  • 17. You QS, Xu L, Wang YX, Yang H, Ma K, Li JJ, et al. Pseudoexfoliation: normative data and associations: the Beijing eye study 2011. Ophthalmology. 2013;120(8):1551-8. [DOI] [PubMed]
  • 18. Kurtul BE, Kurtul A, Altiaylik Ozer P, Kabatas EU, Ertugrul GT. Serum Lipid Levels in Pseudoexfoliation Syndrome. Semin Ophthalmol. 2015;1-4. [DOI] [PubMed]
  • 19. Andrikopoulos GK, Mela EK, Georgakopoulos CD, Papadopoulos GE, Damelou AN, Alexopoulos DK, et al. Pseudoexfoliation syndrome prevalence in Greek patients with cataract and its association to glaucoma and coronary artery disease. Eye (Lond). 2009;23(2):442-7. [DOI] [PubMed]
  • 20. Hollo G. Exfoliation syndrome and systemic cardiovascular diseases. J Glaucoma. 2014;23(8 Suppl 1):S9-11. [DOI] [PubMed]

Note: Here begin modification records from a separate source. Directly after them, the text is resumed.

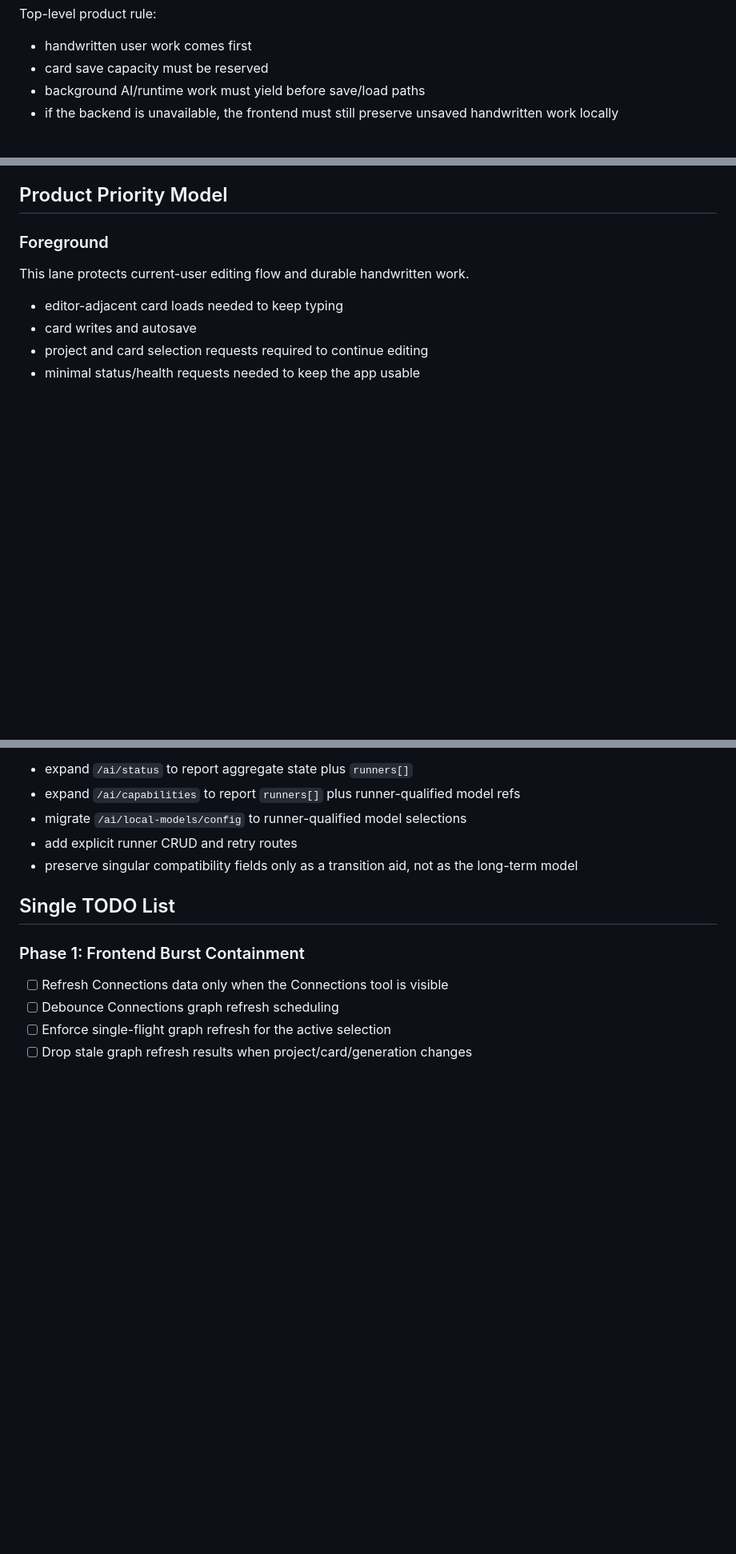
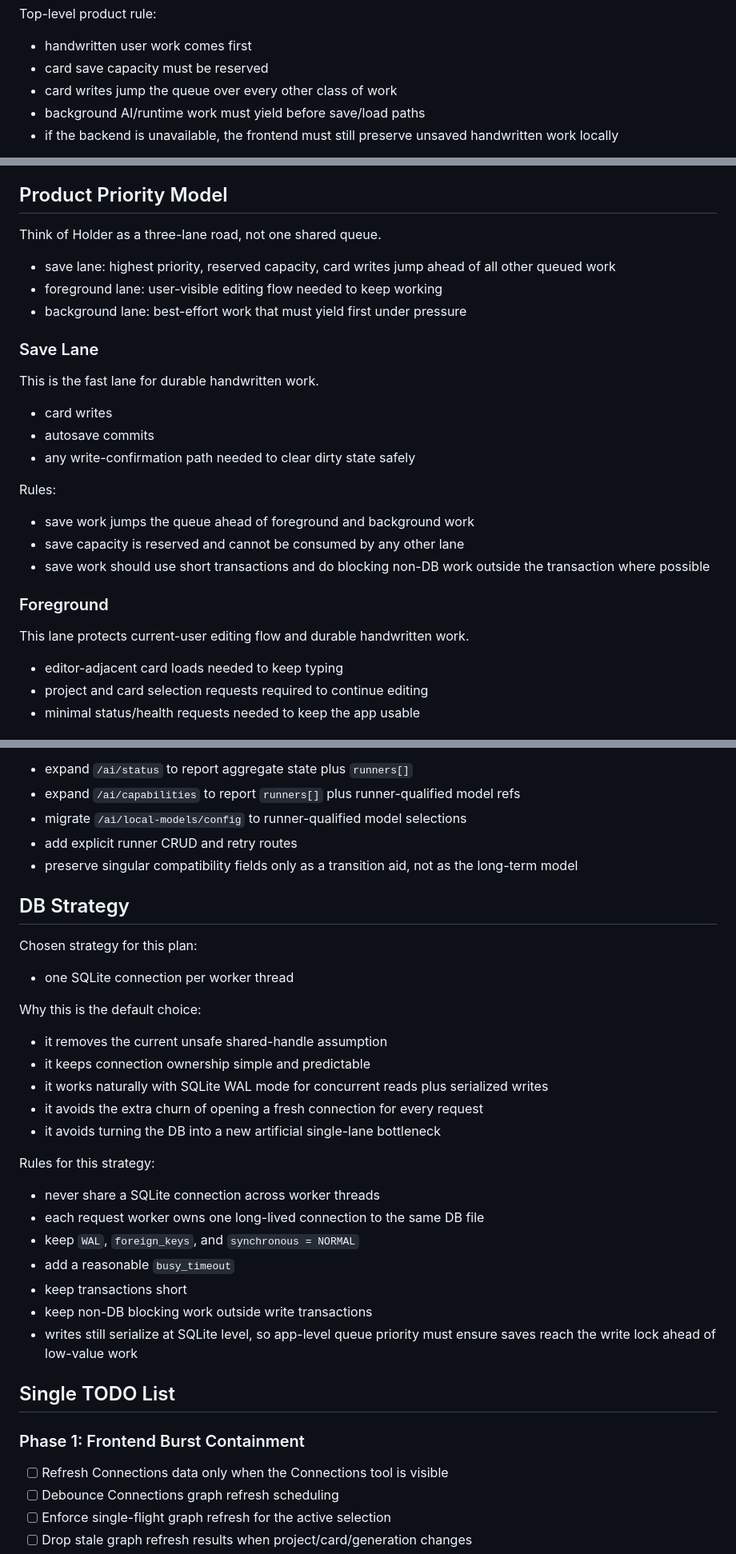
Before and after one commit to HolderTeam/holder-daemon, a Markdown page: docs/ASYNC_PLAN.md, 3 parts joined by grey strips. Shown at 80% size. GitHub-like rendering; blank space fills up the shorter version.

Commit message:
Update plan.

```diff
--- a/docs/ASYNC_PLAN.md
+++ b/docs/ASYNC_PLAN.md
@@ -21,6 +21,7 @@ Top-level product rule:
 
 - handwritten user work comes first
 - card save capacity must be reserved
+- card writes jump the queue over every other class of work
 - background AI/runtime work must yield before save/load paths
 - if the backend is unavailable, the frontend must still preserve unsaved handwritten work locally
 
@@ -66,12 +67,31 @@ Consequence:
 
 ## Product Priority Model
 
+Think of Holder as a three-lane road, not one shared queue.
+
+- save lane: highest priority, reserved capacity, card writes jump ahead of all other queued work
+- foreground lane: user-visible editing flow needed to keep working
+- background lane: best-effort work that must yield first under pressure
+
+### Save Lane
+
+This is the fast lane for durable handwritten work.
+
+- card writes
+- autosave commits
+- any write-confirmation path needed to clear dirty state safely
+
+Rules:
+
+- save work jumps the queue ahead of foreground and background work
+- save capacity is reserved and cannot be consumed by any other lane
+- save work should use short transactions and do blocking non-DB work outside the transaction where possible
+
 ### Foreground
 
 This lane protects current-user editing flow and durable handwritten work.
 
 - editor-adjacent card loads needed to keep typing
-- card writes and autosave
 - project and card selection requests required to continue editing
 - minimal status/health requests needed to keep the app usable
 
@@ -179,6 +201,30 @@ API direction:
 - add explicit runner CRUD and retry routes
 - preserve singular compatibility fields only as a transition aid, not as the long-term model
 
+## DB Strategy
+
+Chosen strategy for this plan:
+
+- one SQLite connection per worker thread
+
+Why this is the default choice:
+
+- it removes the current unsafe shared-handle assumption
+- it keeps connection ownership simple and predictable
+- it works naturally with SQLite WAL mode for concurrent reads plus serialized writes
+- it avoids the extra churn of opening a fresh connection for every request
+- it avoids turning the DB into a new artificial single-lane bottleneck
+
+Rules for this strategy:
+
+- never share a SQLite connection across worker threads
+- each request worker owns one long-lived connection to the same DB file
+- keep `WAL`, `foreign_keys`, and `synchronous = NORMAL`
+- add a reasonable `busy_timeout`
+- keep transactions short
+- keep non-DB blocking work outside write transactions
+- writes still serialize at SQLite level, so app-level queue priority must ensure saves reach the write lock ahead of low-value work
+
 ## Single TODO List
 
 ### Phase 1: Frontend Burst Containment
```
Also changed, not shown: other parts of docs/ASYNC_PLAN.md (+15 -10 lines).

Table 1.

Comparison of Mean Concentration of Chol, TG, LDL, VLDL and HDL Between Case and Control Groupsa

Plasma Lipids PES Group Non-PES Group P Value
Chol 192.32 ± 5.64 193.24 ± 4.33 0.899
M 180.70 ± 7.89 185.64 ± 5.97 0.620
F 208.45 ± 6.98 202.39 ± 6.15 0.550
TG 149.78 ± 6.15 127.07 ± 6.59 0.021
M 148.87 ± 8.07 118.42 ± 7.54 0.014
F 150.88 ± 9.52 139.06 ± 11.57 0.459
LDL 124.90 ± 5.86 119.65 ± 3.33 0.403
M 117.58 ± 5.79 120.27 ± 4.75 0.727
F 135.06 ± 11.34 118.90 ± 4.65 0.121
VLDL 28.08 ± 1.41 28.36 ± 1.09 0.792
M 25.60 ± 1.47 24.86 ± 3.93 0.928
F 31.54 ± 2.57 32.59 ± 2.11 0.768
HDL 45.41 ± 2.02 45.70 ± 0.86 0.878
M 47.18 ± 3.25 44.54 ± 1.09 0.353
F 42.96 ± 1.71 47.10 ± 1.36 0.074
Abbreviations: Chol, cholesterol; F, female; HDL, high-density lipoprotein; LDL, low-density lipoprotein; M, male; PES, Pseudoexfoliation syndrome; TG, triglyceride; VLDL, very low-density lipoprotein.
a Unit for all data is mg/dL; data are given as mean ± standard error mean.